■ **Task to complete**
For each line in the records that contains "AGENTS", make a copy.

■ **Records for the exercise**

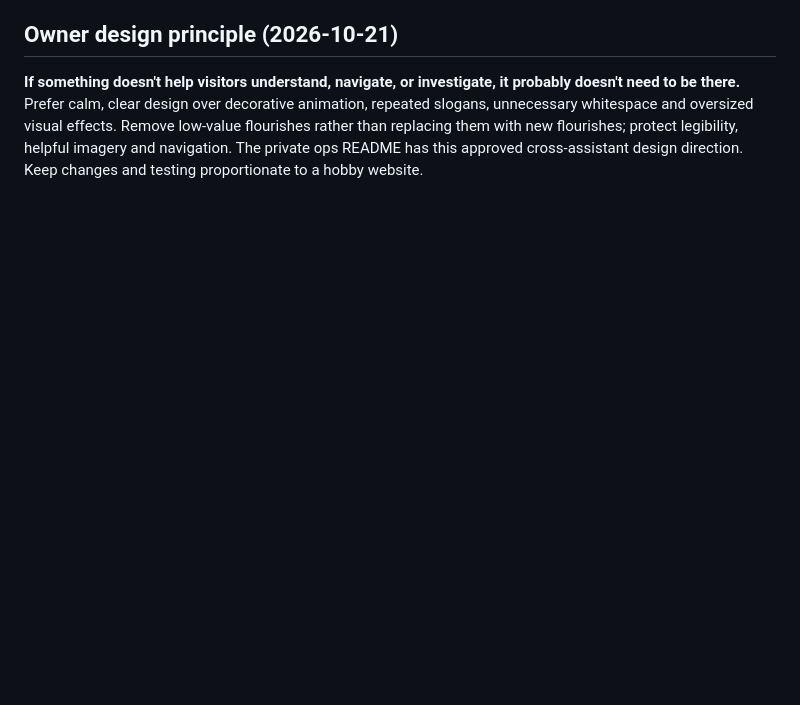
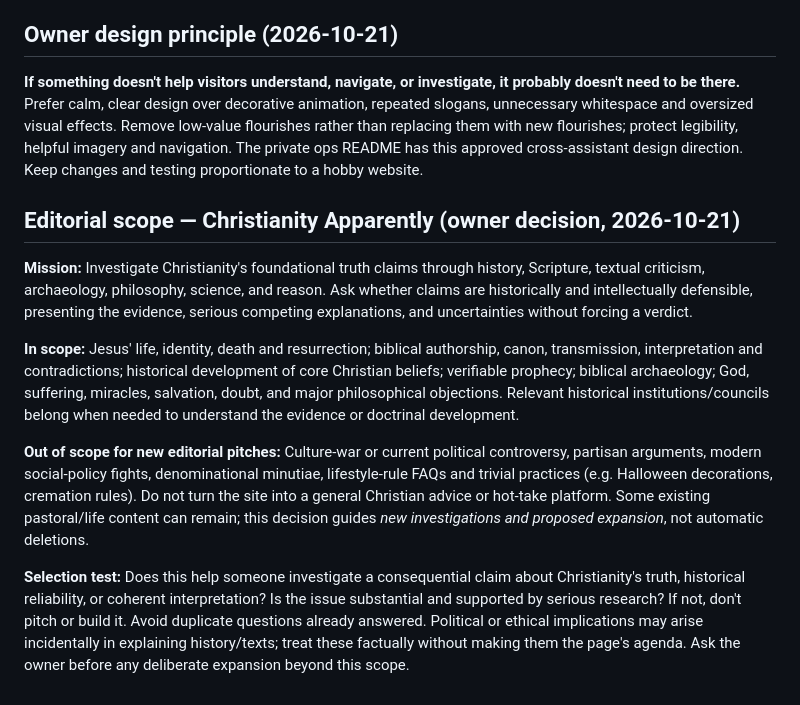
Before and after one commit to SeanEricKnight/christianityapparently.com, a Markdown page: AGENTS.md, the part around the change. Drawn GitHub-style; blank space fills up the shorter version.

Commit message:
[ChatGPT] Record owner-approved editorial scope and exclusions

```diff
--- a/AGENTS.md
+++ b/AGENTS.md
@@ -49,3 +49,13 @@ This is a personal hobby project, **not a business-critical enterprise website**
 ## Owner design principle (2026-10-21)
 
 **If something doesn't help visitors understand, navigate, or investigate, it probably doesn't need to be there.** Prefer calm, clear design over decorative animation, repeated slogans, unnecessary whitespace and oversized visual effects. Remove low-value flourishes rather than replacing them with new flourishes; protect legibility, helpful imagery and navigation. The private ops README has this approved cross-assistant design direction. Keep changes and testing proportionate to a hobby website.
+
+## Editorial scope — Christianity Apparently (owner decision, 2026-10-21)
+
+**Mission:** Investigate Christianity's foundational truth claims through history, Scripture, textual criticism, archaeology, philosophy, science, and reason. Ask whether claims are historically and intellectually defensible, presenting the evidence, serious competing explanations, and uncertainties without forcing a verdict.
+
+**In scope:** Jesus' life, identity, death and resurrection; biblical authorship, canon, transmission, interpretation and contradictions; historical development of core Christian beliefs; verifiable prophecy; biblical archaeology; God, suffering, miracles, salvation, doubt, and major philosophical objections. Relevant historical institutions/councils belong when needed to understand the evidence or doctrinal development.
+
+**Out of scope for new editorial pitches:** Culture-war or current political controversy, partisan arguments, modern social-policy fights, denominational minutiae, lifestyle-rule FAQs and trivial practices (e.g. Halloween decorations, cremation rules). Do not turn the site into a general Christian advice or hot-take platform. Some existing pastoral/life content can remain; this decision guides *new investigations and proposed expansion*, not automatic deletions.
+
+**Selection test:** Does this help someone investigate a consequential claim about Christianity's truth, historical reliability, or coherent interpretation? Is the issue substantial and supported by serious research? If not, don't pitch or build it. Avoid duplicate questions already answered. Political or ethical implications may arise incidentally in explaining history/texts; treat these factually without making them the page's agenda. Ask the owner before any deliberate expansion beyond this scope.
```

* * *

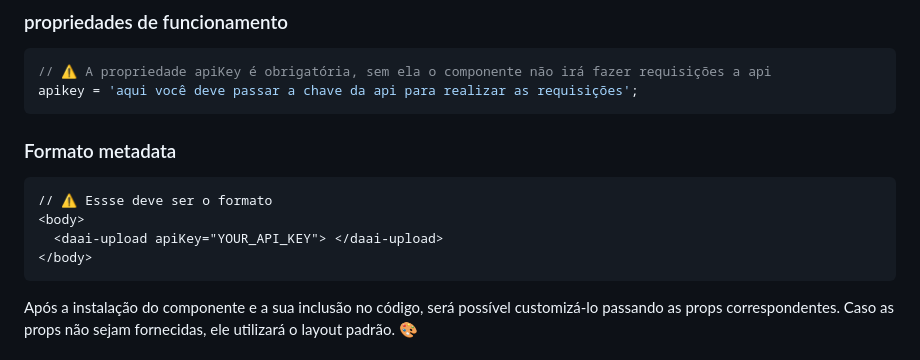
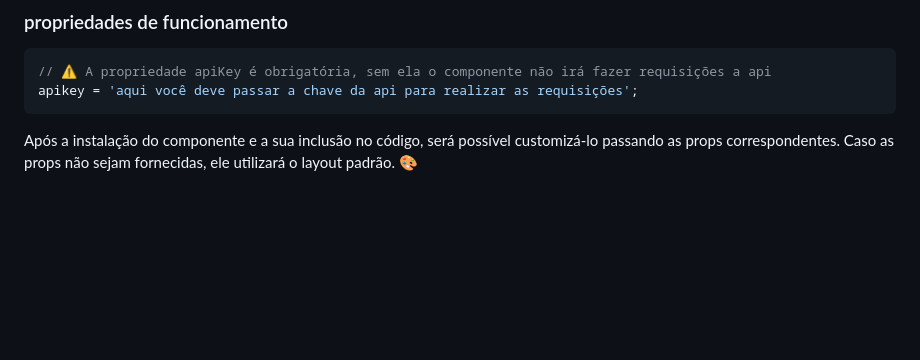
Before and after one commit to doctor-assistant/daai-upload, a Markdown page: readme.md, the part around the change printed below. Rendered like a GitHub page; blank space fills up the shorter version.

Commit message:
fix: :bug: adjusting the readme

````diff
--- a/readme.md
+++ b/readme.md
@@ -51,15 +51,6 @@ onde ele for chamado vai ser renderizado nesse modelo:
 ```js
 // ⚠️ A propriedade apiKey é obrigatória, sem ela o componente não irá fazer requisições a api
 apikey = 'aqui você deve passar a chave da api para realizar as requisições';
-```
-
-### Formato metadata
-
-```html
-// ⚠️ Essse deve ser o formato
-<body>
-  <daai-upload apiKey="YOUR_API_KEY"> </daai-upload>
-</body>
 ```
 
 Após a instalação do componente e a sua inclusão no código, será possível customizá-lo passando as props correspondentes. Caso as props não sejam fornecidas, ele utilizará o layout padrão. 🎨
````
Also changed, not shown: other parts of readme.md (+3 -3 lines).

■ **Exercise response**
Before and after one commit to SeanEricKnight/christianityapparently.com, a Markdown page: AGENTS.md, the part around the change. Drawn GitHub-style; blank space fills up the shorter version.
--- a/AGENTS.md
+++ b/AGENTS.md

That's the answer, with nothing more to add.